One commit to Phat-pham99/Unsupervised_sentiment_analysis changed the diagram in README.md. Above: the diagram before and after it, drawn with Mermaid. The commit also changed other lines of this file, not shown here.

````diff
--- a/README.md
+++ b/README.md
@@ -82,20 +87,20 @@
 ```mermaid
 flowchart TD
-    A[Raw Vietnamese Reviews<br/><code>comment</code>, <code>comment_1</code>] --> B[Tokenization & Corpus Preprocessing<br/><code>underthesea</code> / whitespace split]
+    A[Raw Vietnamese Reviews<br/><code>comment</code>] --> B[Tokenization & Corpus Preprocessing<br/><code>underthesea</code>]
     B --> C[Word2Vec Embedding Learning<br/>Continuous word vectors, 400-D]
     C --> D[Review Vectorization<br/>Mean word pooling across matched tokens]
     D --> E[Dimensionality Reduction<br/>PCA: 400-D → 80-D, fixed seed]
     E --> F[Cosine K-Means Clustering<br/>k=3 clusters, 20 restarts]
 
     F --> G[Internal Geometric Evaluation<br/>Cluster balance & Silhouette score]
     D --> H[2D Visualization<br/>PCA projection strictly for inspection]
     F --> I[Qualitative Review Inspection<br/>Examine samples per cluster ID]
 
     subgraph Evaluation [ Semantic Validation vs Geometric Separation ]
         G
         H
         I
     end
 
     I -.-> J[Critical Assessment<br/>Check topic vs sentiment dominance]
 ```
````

**********

Work instruction: If a line in the records above holds the string "Corpus", copy it out.

Exercise output:
-    A[Raw Vietnamese Reviews<br/><code>comment</code>, <code>comment_1</code>] --> B[Tokenization & Corpus Preprocessing<br/><code>underthesea</code> / whitespace split]
+    A[Raw Vietnamese Reviews<br/><code>comment</code>] --> B[Tokenization & Corpus Preprocessing<br/><code>underthesea</code>]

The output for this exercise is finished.